In December 1997 the International Monetary Fund (IMF) offered Korea loans to help alleviate its financial crisis. These loans were accompanied by what the IMF called “extreme structural conditionality.” Korea was required to replace its traditional East Asian economic system with a neo-liberal model. We review economic performance in the neo-liberal era. Growth has slowed, poverty and inequality have risen, and investment spending has stagnated, while foreign ownership of Korean firms and banks has skyrocketed. We argue that foreign investment has not helped Korea. For example, by leading a shift from corporate to consumer lending, foreign control of Korea's financial markets has constrained capital accumulation and helped create an excessively indebted household sector, while making it harder for the government to adopt progressive economic policies. We conclude that the 8 year experiment with radical neo-liberal restructuring has turned out well for foreign capital and wealthy Koreans, but has been a failure for the majority of Korea's people.
If you experience problems downloading a file, check if you have the proper application to view it first. In case of further problems read the IDEAS help page. Note that these files are not on the IDEAS site. Please be patient as the files may be large.
As the access to this document is restricted, you may want to look for a different version under "Related research" (further below) or search for a different version of it.
Volume (Year): 34 (2005)
Issue (Month): 4 ()
|Contact details of provider:|| Web page: http://www.tandfonline.com/RGER20 |
|Order Information:||Web: http://www.tandfonline.com/pricing/journal/RGER20|
When requesting a correction, please mention this item's handle: RePEc:taf:glecrv:v:34:y:2005:i:4:p:415-434. See general information about how to correct material in RePEc.
For technical questions regarding this item, or to correct its authors, title, abstract, bibliographic or download information, contact: (Michael McNulty)
If you have authored this item and are not yet registered with RePEc, we encourage you to do it here. This allows to link your profile to this item. It also allows you to accept potential citations to this item that we are uncertain about.
If references are entirely missing, you can add them using this form.
If the full references list an item that is present in RePEc, but the system did not link to it, you can help with this form.
If you know of missing items citing this one, you can help us creating those links by adding the relevant references in the same way as above, for each refering item. If you are a registered author of this item, you may also want to check the "citations" tab in your profile, as there may be some citations waiting for confirmation.
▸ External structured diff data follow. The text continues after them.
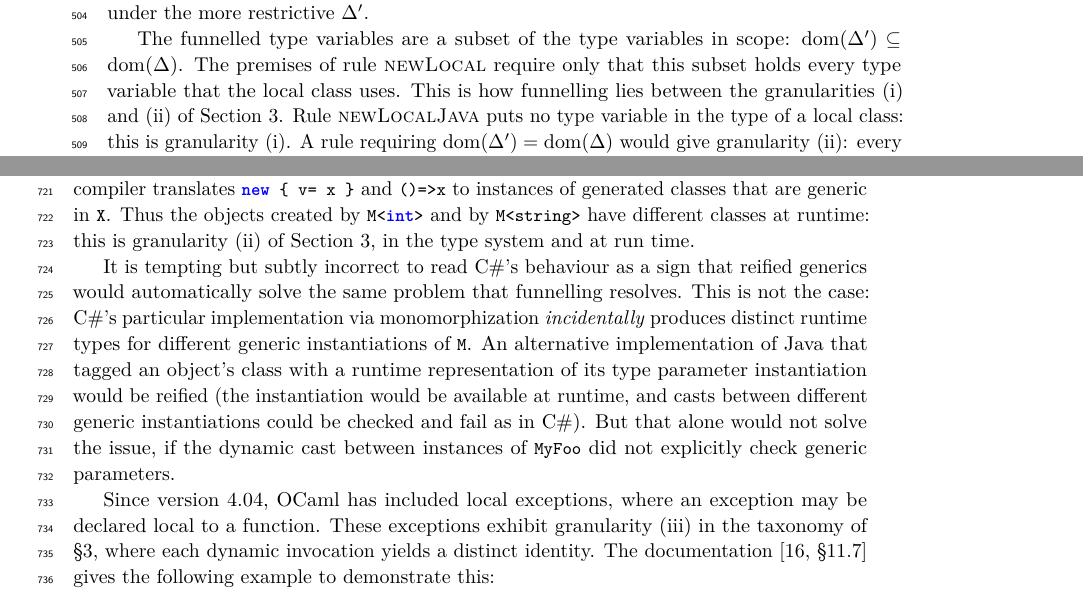
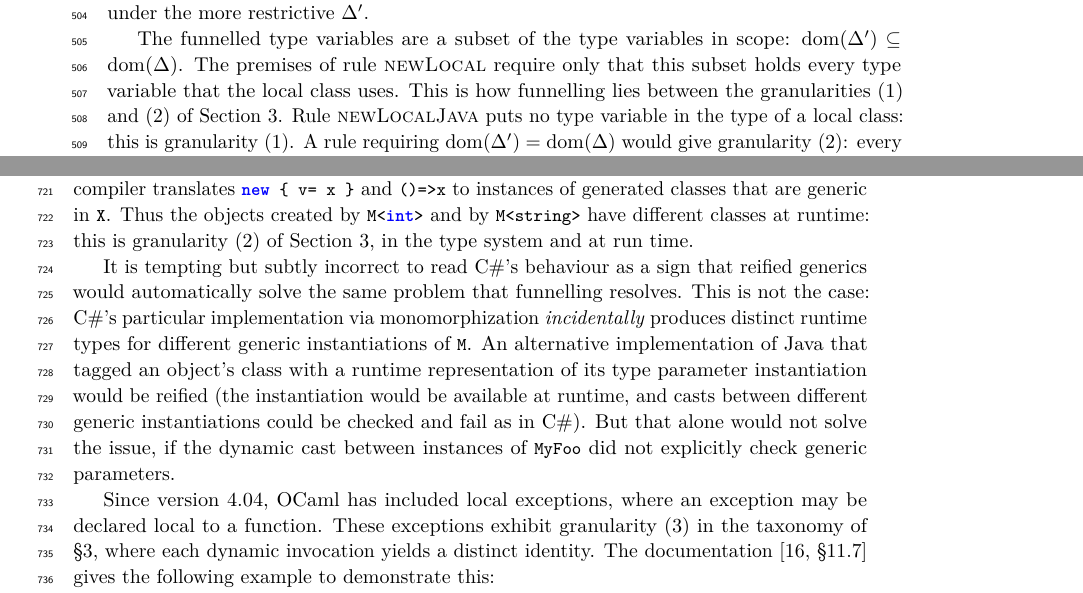
Before and after one commit to csgordon/funnelling, a LaTeX paper (main.tex, which reads sections/formalism.tex, sections/impact.tex): two parts of pages 16 and 23 of 48, joined at a grey line, cut so that both start at the same text. Compiled offline with pdfLaTeX.

Commit message:
Granularities are (1), (2), (3) in every section; add the supplementary material zip
Co-Authored-By: Claude Fable 5.2 <noreply@anthropic.com>
Claude-Session: https://claude.ai/code/session_01UUmBXuyYABPeVQEgN38yr2

```diff
--- a/sections/formalism.tex
+++ b/sections/formalism.tex
@@ -522,9 +522,9 @@ This is why the premise $\typing{\Delta}{\Gamma}{\obj{C'}{\pl{T}}{\pl{e}}}{\_}$
 
 The funnelled type variables are a subset of the type variables in scope: $\mathrm{dom}(\Delta')\subseteq\mathrm{dom}(\Delta)$.
 The premises of rule \textsc{newLocal} require only that this subset holds every type variable that the local class uses.
-This is how funnelling lies between the granularities (i) and (ii) of Section~\ref{sec:funnelling}.
-Rule \textsc{newLocalJava} puts no type variable in the type of a local class: this is granularity (i).
-A rule requiring $\mathrm{dom}(\Delta')=\mathrm{dom}(\Delta)$ would give granularity (ii): every local class would have to funnel all the type variables in scope, also the type variables that the local class does not use, as Kotlin does (Section~\ref{sec:impact}).
+This is how funnelling lies between the granularities (1) and (2) of Section~\ref{sec:funnelling}.
+Rule \textsc{newLocalJava} puts no type variable in the type of a local class: this is granularity (1).
+A rule requiring $\mathrm{dom}(\Delta')=\mathrm{dom}(\Delta)$ would give granularity (2): every local class would have to funnel all the type variables in scope, also the type variables that the local class does not use, as Kotlin does (Section~\ref{sec:impact}).
 
 A local class appears in two kinds of places:
 (1) The (original) declaration of the local class is written in the body of a method of a top-level class, possibly nested inside other local classes.
--- a/sections/impact.tex
+++ b/sections/impact.tex
@@ -120,13 +120,13 @@ C\# has no local classes.
 The closest C\# constructs are anonymous types and lambdas, which the C\# compiler translates to generated classes.
 A C\# program can not name a class that was generated by the compiler,\footnote{The name itself is only chosen during compilation, and the C\# compiler exploits the fact that the .NET CLR admits type names that are not valid C\# source level identifiers, such as \lstinline|<>f__AnonymousType0|.} so a C\# program can not write a type test against a generated class directly.
 In a generic method \Q@M<X>@ with a parameter \Q@x@ of type \Q@X@, the C\# 10 compiler translates \Q@new { v= x }@ and \Q@()=>x@ to instances of generated classes that are generic in \Q@X@.
-Thus the objects created by \Q@M<int>@ and by \Q@M<string>@ have different classes at runtime: this is granularity (ii) of Section~\ref{sec:funnelling}, in the type system and at run time.
+Thus the objects created by \Q@M<int>@ and by \Q@M<string>@ have different classes at runtime: this is granularity (2) of Section~\ref{sec:funnelling}, in the type system and at run time.
 
 It is tempting but subtly incorrect to read C\#'s behaviour as a sign that reified generics would automatically solve the same problem that funnelling resolves. This is not the case: C\#'s particular implementation via monomorphization \emph{incidentally} produces distinct runtime types for different generic instantiations of \Q@M@. An alternative implementation of Java that tagged an object's class with a runtime representation of its type parameter instantiation would be reified (the instantiation would be available at runtime, and casts between different generic instantiations could be checked and fail as in C\#). But that alone would not solve the issue, if the dynamic cast between instances of \Q@MyFoo@ did not explicitly check generic parameters.
 
 
 Since version 4.04, OCaml has included local exceptions, where an exception may be declared local to a function.
-These exceptions exhibit granularity (iii) in the taxonomy of \S\ref{sec:funnelling}, where each dynamic invocation yields a distinct identity. The documentation~\cite[\S11.7]{ocamldocs} gives the following example to demonstrate this:
+These exceptions exhibit granularity (3) in the taxonomy of \S\ref{sec:funnelling}, where each dynamic invocation yields a distinct identity. The documentation~\cite[\S11.7]{ocamldocs} gives the following example to demonstrate this:
 \begin{lstlisting}[language=Caml]
 # let gen () = let exception A in A
 
```
Also changed, not shown: main.pdf, sections/impact.tex (2 more changed lines), 1 other file.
Please note that corrections may take a couple of weeks to filter through the various RePEc services.